If Auckland really has a housing supply shortage, why haven't rents increased?
This was one of the unsettling questions the Reserve Bank had to answer this week as it discussed the economy's major roadblock - Auckland's apparently tight housing supply.
Surprisingly, it was Auckland's Epsom-based National list MP Paul Goldsmith who asked the question of bank officials at this week's finance and expenditure select committee hearing, after the release of the bank's monetary policy statement for the September quarter.
The National Government's entire thrust of the past six months has been to force through an increase in the number of houses built in our largest and fastest-growing city. It is widely believed that Auckland has a housing shortage and is building only half the number of houses it needs to keep up with population growth. The Government's message this year has been all about Auckland housing supply.

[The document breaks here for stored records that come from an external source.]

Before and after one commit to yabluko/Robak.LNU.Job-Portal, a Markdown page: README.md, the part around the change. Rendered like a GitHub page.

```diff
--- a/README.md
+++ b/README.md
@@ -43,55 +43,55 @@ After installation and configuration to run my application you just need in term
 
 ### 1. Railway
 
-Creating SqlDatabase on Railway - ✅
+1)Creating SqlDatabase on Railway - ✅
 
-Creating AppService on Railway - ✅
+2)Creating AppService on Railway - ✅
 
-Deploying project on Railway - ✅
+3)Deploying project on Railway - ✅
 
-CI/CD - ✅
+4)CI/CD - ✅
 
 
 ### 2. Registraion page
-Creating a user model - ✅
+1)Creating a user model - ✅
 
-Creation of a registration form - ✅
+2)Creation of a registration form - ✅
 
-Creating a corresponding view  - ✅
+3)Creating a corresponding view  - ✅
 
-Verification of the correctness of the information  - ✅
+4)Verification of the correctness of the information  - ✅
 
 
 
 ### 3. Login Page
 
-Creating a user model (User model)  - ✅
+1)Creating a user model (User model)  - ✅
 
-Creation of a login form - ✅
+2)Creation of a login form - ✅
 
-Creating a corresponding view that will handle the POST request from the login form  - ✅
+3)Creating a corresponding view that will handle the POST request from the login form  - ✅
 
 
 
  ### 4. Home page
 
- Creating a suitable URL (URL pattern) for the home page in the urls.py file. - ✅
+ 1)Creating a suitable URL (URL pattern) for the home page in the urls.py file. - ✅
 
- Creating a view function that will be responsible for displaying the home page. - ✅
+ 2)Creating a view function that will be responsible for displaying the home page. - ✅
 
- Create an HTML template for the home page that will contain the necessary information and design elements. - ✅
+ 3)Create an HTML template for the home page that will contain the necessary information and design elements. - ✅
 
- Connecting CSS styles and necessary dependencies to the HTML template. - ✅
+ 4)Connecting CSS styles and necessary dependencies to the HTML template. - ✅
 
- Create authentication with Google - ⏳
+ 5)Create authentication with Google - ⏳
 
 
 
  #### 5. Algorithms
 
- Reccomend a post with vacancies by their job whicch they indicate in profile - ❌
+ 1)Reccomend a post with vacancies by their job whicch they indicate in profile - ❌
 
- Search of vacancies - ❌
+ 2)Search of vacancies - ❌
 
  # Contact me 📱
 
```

In theory, this shortage is the reason Auckland house prices rose 17 per cent in seven months between November and May, and the reason the Government has legislated to open up land supply and take some pressure off interest rates.
The Reserve Bank confirmed this week it is likely to increase interest rates by about 1 per cent in the lead-up to next year's November election, but it also said that increase would have been more like 1.3 per cent if it hadn't introduced high loan-to-value-ratio (LVR) loans as a "speed limit" on growth.
But if supply is the only driver behind Auckland's latest boom, why haven't rents increased at the same rate as house prices? They certainly have in Christchurch, which has an obvious shortage of houses because of the earthquakes. Trade Me figures show rents in Christchurch were up 22 per cent in the June quarter compared to a year ago, because of a 7 per cent fall in listings and a 16 per cent increase in rental enquiries. That is in tune with a rise of more than 12 per cent in median house prices in Christchurch this year.
Yet Trade Me figures for Auckland show average rents have actually fallen 1 per cent while house prices have risen at an annual rate of 13 per cent. This makes no sense if house-price inflation is only a supply problem, as the Government has been pounding on about this year.
The Reserve Bank suggests there are a couple of reasons: a lot of renters are looking to buy first homes, which means less demand for rentals; and a lot of Auckland homes have been bought by rental-property investors, which means the supply of rentals has risen.
Trade Me reported new rental listings rose 5 per cent across Auckland in the past year, and rental inquiries fell 2 per cent. The surge of former owner-occupied houses becoming rentals was most evident in Mt Eden (up 19 per cent), Mt Wellington (up 24 per cent) and Remuera (up 10 per cent).
All of which confirms that Auckland's house-price boom has been sparked by a surge in demand from low interest rates, easier bank-lending policies, higher migration and stronger non-resident buying.
Auckland clearly hasn't built enough new houses, but this is not a new problem. This created the tinder but it was the demand surge that sparked the fire.
That's why the Reserve Bank's moves to limit high-LVR lending already appear to be working. Since the Reserve Bank warned in July of higher interest rates, the median house price in Auckland has fallen more than 2 per cent. Auckland's house-price problem is not just about supply - it's also about demand.